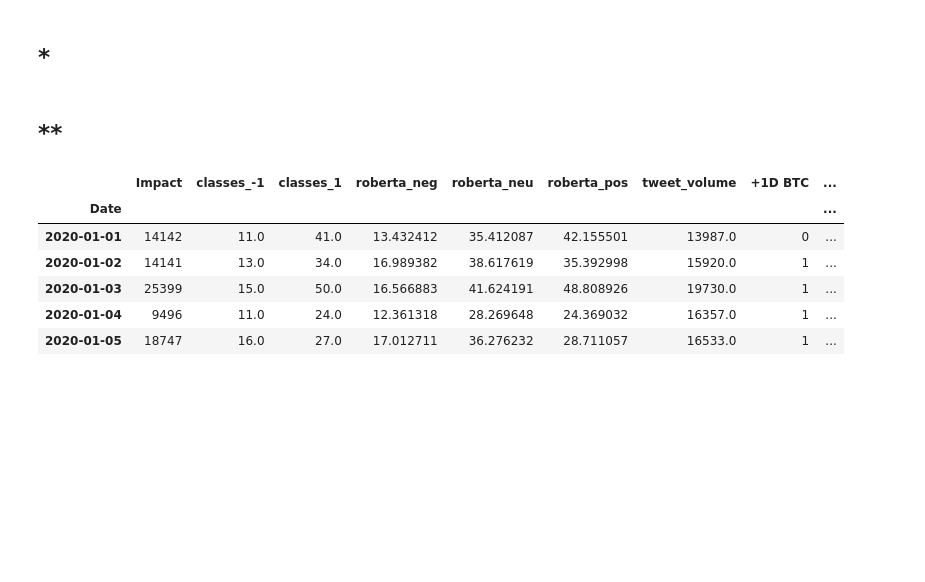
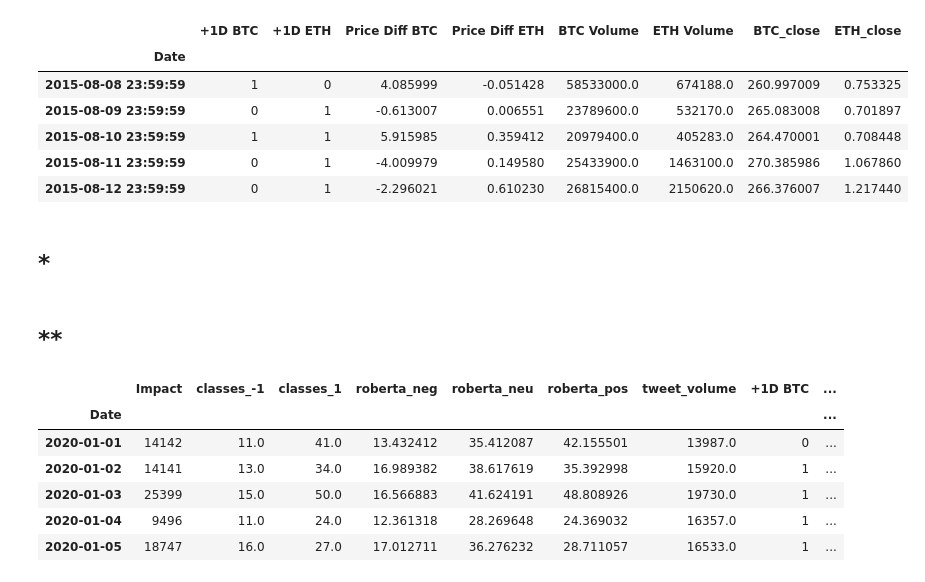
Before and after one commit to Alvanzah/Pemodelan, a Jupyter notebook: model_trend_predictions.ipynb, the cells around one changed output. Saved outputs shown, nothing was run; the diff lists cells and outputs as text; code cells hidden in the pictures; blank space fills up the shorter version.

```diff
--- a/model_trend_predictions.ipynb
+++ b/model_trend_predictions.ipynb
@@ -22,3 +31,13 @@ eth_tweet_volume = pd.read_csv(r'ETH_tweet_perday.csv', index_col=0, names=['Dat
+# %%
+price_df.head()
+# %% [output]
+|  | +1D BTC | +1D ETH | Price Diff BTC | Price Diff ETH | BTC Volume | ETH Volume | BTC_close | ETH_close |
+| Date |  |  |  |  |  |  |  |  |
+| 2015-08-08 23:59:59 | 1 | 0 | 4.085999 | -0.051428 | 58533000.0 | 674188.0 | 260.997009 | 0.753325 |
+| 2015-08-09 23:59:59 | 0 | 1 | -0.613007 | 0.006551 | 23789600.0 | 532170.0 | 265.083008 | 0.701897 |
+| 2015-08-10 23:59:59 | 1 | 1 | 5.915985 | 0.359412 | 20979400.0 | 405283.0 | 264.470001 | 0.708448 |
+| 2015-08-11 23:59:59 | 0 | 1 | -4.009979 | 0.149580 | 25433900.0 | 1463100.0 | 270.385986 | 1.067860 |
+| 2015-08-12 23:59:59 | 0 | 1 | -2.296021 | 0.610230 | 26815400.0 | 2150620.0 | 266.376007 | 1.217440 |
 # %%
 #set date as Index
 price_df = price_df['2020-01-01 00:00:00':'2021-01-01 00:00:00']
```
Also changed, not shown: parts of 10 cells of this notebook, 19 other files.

----------------------------------------

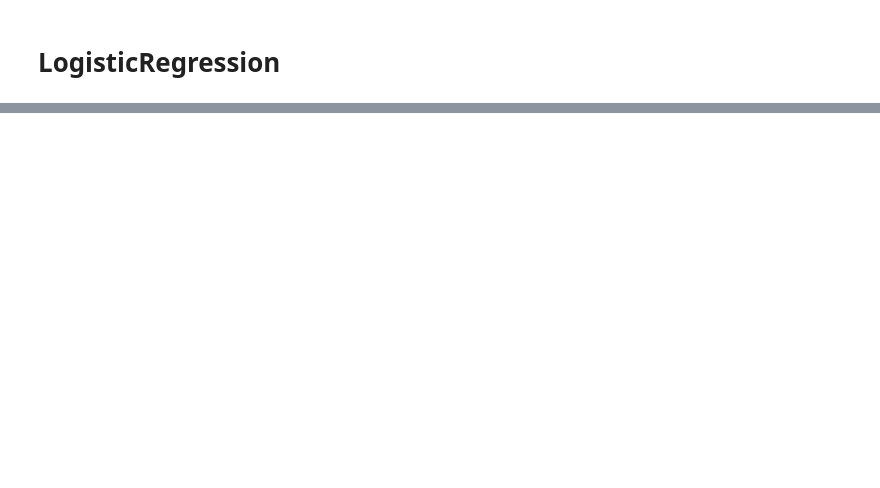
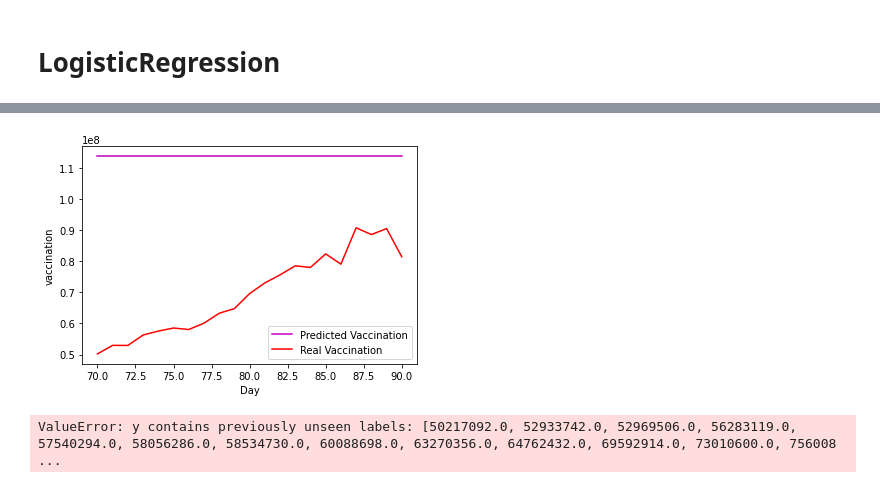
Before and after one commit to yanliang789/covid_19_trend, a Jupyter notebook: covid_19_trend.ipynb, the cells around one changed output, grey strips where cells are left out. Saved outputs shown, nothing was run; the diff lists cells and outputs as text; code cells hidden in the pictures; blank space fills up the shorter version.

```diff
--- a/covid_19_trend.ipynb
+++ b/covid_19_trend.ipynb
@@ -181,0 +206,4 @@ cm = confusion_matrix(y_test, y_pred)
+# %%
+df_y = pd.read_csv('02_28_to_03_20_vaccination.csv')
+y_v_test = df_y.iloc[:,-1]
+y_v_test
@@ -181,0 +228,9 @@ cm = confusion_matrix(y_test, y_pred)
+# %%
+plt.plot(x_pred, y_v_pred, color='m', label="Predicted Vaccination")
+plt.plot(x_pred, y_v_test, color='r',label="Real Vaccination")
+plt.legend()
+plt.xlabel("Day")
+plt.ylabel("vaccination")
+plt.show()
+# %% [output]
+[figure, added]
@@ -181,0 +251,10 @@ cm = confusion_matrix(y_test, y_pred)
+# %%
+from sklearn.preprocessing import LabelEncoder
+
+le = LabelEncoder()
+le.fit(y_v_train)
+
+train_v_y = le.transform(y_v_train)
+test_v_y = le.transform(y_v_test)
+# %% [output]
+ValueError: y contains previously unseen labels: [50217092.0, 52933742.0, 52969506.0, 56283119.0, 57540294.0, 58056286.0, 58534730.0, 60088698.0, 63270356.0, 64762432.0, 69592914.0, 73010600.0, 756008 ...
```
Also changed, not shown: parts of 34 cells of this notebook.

----------------------------------------

All lines above from the one with "Before and after one commit to Alvanzah/Pemodelan, a" to the one with "Also changed, not shown: parts of 10", inclusive, should be copied exactly, and no other lines.

#### ANSWER SECTION
Before and after one commit to Alvanzah/Pemodelan, a Jupyter notebook: model_trend_predictions.ipynb, the cells around one changed output. Saved outputs shown, nothing was run; the diff lists cells and outputs as text; code cells hidden in the pictures; blank space fills up the shorter version.

```diff
--- a/model_trend_predictions.ipynb
+++ b/model_trend_predictions.ipynb
@@ -22,3 +31,13 @@ eth_tweet_volume = pd.read_csv(r'ETH_tweet_perday.csv', index_col=0, names=['Dat
+# %%
+price_df.head()
+# %% [output]
+|  | +1D BTC | +1D ETH | Price Diff BTC | Price Diff ETH | BTC Volume | ETH Volume | BTC_close | ETH_close |
+| Date |  |  |  |  |  |  |  |  |
+| 2015-08-08 23:59:59 | 1 | 0 | 4.085999 | -0.051428 | 58533000.0 | 674188.0 | 260.997009 | 0.753325 |
+| 2015-08-09 23:59:59 | 0 | 1 | -0.613007 | 0.006551 | 23789600.0 | 532170.0 | 265.083008 | 0.701897 |
+| 2015-08-10 23:59:59 | 1 | 1 | 5.915985 | 0.359412 | 20979400.0 | 405283.0 | 264.470001 | 0.708448 |
+| 2015-08-11 23:59:59 | 0 | 1 | -4.009979 | 0.149580 | 25433900.0 | 1463100.0 | 270.385986 | 1.067860 |
+| 2015-08-12 23:59:59 | 0 | 1 | -2.296021 | 0.610230 | 26815400.0 | 2150620.0 | 266.376007 | 1.217440 |
 # %%
 #set date as Index
 price_df = price_df['2020-01-01 00:00:00':'2021-01-01 00:00:00']
```
Also changed, not shown: parts of 10 cells of this notebook, 19 other files.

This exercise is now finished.